Prior to the event, high school students and families received an email from counselor Paul Story explaining, “as a show of support for our public schools, and the students, families, and communities they serve, and as a public display of discontent for our state government leaving public schools in the lurch yet again this year, HHS staff will be participating in a state-wide ‘Walk-In’.”

The event follows several “walk-out” student protests organized statewide and locally in response to the governor’s veto and lawmakers’ subsequent failure to override a comprehensive education bill passed by the Legislature. Among other things, the bill would have raised by $680 the base student allocation, or the amount of money spent per K-12 student.

The Kenai Peninsula Borough School District, which has called for an increase to the BSA, recently passed a budget that included cuts to pools, theaters and other programs to offset a $13.7 million deficit, according to previous Homer News and Peninsula Clarion reporting.

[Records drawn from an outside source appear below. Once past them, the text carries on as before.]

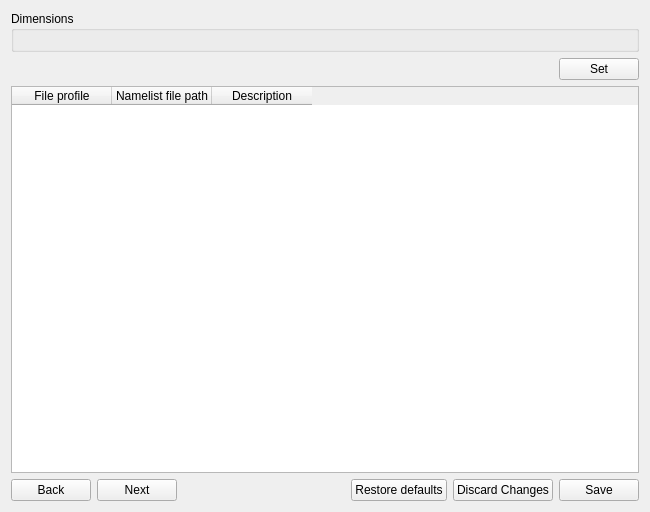
The window that src/nml_tools/gui/ui/page_project.ui (MuellerSeb/nml-tools) describes before a commit, drawn with Qt 5.
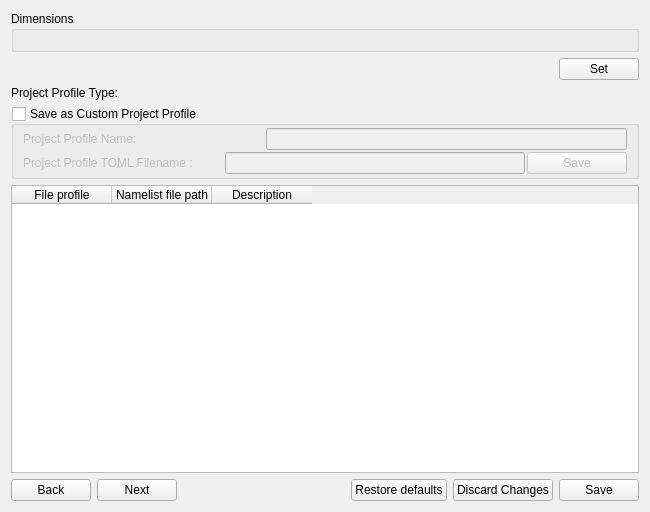
The same window after the commit.

Commit message: Improve handling of custom project

What changed in the file:
```diff
--- a/src/nml_tools/gui/ui/page_project.ui
+++ b/src/nml_tools/gui/ui/page_project.ui
@@ -46,6 +46,86 @@
      </item>
     </layout>
    </item>
+   <item>
+    <layout class="QHBoxLayout" name="horizontalLayout_projectProfileType" stretch="0,2">
+     <property name="topMargin">
+      <number>0</number>
+     </property>
+     <item>
+      <widget class="QLabel" name="label_projectProfileType">
+       <property name="text">
+        <string>Project Profile Type:</string>
+       </property>
+      </widget>
+     </item>
+     <item>
+      <widget class="QLabel" name="label_projectProfileTypeValue">
+       <property name="text">
+        <string/>
+       </property>
+      </widget>
+     </item>
+    </layout>
+   </item>
+   <item>
+    <widget class="QGroupBox" name="groupBox_customProjectProfile">
+     <property name="title">
+      <string>Save as Custom Project Profile</string>
+     </property>
+     <property name="checkable">
+      <bool>true</bool>
+     </property>
+     <property name="checked">
+      <bool>false</bool>
+     </property>
+     <layout class="QVBoxLayout" name="verticalLayout">
+      <property name="spacing">
+       <number>2</number>
+      </property>
+      <property name="topMargin">
+       <number>2</number>
+      </property>
+      <property name="bottomMargin">
+       <number>2</number>
+      </property>
+      <item>
+       <layout class="QHBoxLayout" name="horizontalLayout_customProjectProfileName" stretch="2,3">
+        <item>
+         <widget class="QLabel" name="label_customProjectProfileName">
+          <property name="text">
+           <string>Project Profile Name:</string>
+          </property>
+         </widget>
+        </item>
+        <item>
+         <widget class="QLineEdit" name="lineEdit_customProjectProfileName"/>
+        </item>
+       </layout>
+      </item>
+      <item>
+       <layout class="QHBoxLayout" name="horizontalLayout_customTomlFileName" stretch="2,3,1">
+        <item>
+         <widget class="QLabel" name="label_ccustomTomlFileName">
+          <property name="text">
+           <string>Project Profile TOML Filename :</string>
+          </property>
+         </widget>
+        </item>
+        <item>
+         <widget class="QLineEdit" name="lineEdit_customTomlFileName"/>
+        </item>
+        <item>
+         <widget class="QPushButton" name="pushButton_saveCustomTomlFile">
+          <property name="text">
+           <string>Save</string>
+          </property>
+         </widget>
+        </item>
+       </layout>
+      </item>
+     </layout>
+    </widget>
+   </item>
    <item>
     <widget class="QTableWidget" name="fileProfilesTable">
      <property name="editTriggers">
```
The commit also changes 3 other files.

At the April 24 event, Story welcomed attendees at the flag poles outside the high school and explained that participants would walk through the front door of the school, around the commons area and then leave the building.

Most people arrived wearing red and Winter Marshall-Allen, special education and intensive needs teacher and building representative for the event, handed out “Red for Ed” T-shirts to anyone who wanted one. After Story’s brief explanation, Marshall-Allen instructed attendees to chant, if they wanted to, “Raise the BSA.”

Most people stood casually discussing their general displeasure with the treatment state politics have provided to the people and communities of Alaska. Two members of the crowd, Debi Poore and George Harbeson Jr., wore their red letterman sweaters from Kenai Central High School and Wasilla High School.

After the event, Marshall-Allen expressed her thoughts on the statewide walk-in, sponsored by NEA-Alaska. “We are asking for collective advocacy to be able to provide the best that we can for our students and to provide holistic programs that meet everybody’s needs. We can’t do the best if we can’t have adequate funding and have legislation provided to us that has wonderful intentions, like the Alaska Reads Act, but gets lost if there is no funding behind it for support.”

The NEA-Alaska Facebook page posted a statewide thank you to all participants after the April 24 event. “Thank you for your incredible support on our April 24th Day of Action! From Homer to Nunapitchuk, your overwhelming turnout in #RedForEd has been nothing short of inspiring. Together, we made a powerful statement about the need to increase the BSA. #RaisetheAKBSA.”

Other schools on the southern Kenai Peninsula that held walk-ins were Paul Banks Elementary, West Homer Elementary and Chapman in Anchor Point and the Susan B. English school in Seldovia.

Ahnie Litecky, Paul Banks PTA President, commented to the Homer News, “I was so proud that our school community came together for a walk-in event to advocate for increased education funding. I hope this event and other walk-ins at area schools raised awareness in our community and that people will continue to reach out to our legislators and the governor and ask them to support our kids.”

LaDawn Druce, president of the Kenai Peninsula Education Association, provided photos and videos from Kenai Peninsula Borough School District employees and community members from all the schools that participated in the walk-in.